**DATA SUPPLIED**.
+ + + +
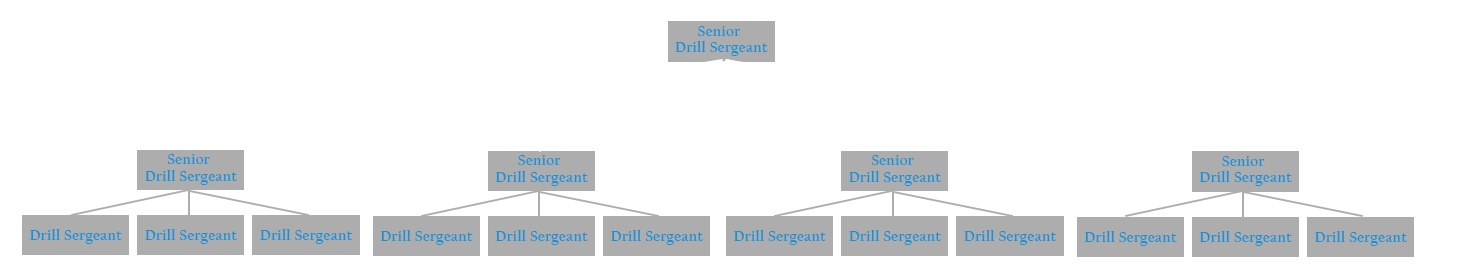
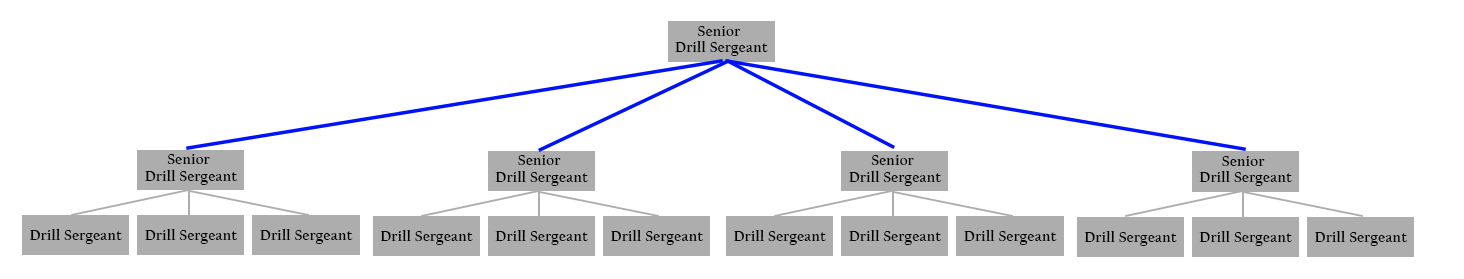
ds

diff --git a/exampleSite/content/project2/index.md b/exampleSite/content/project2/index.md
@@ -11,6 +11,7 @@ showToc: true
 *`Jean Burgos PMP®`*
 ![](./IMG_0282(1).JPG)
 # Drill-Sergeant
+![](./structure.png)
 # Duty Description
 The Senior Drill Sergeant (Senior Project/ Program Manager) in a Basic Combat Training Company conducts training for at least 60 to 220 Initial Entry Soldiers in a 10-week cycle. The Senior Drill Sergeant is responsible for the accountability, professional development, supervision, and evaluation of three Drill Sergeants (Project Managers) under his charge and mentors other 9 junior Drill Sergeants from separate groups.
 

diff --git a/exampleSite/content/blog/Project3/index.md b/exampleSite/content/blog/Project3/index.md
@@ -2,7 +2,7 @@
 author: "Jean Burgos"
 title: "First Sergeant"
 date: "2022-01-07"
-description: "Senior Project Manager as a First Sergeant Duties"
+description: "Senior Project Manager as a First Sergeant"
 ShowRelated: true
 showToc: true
+ + + +
**WORK REQUEST**.
Print once more, exactly, the lines that start at the top of the records above and end at the line with "# Duty Description", skipping all pictures.

**REPLY TO THE TASK**.
ds

diff --git a/exampleSite/content/project2/index.md b/exampleSite/content/project2/index.md
@@ -11,6 +11,7 @@ showToc: true
 *`Jean Burgos PMP®`*
 ![](./IMG_0282(1).JPG)
 # Drill-Sergeant
+![](./structure.png)
 # Duty Description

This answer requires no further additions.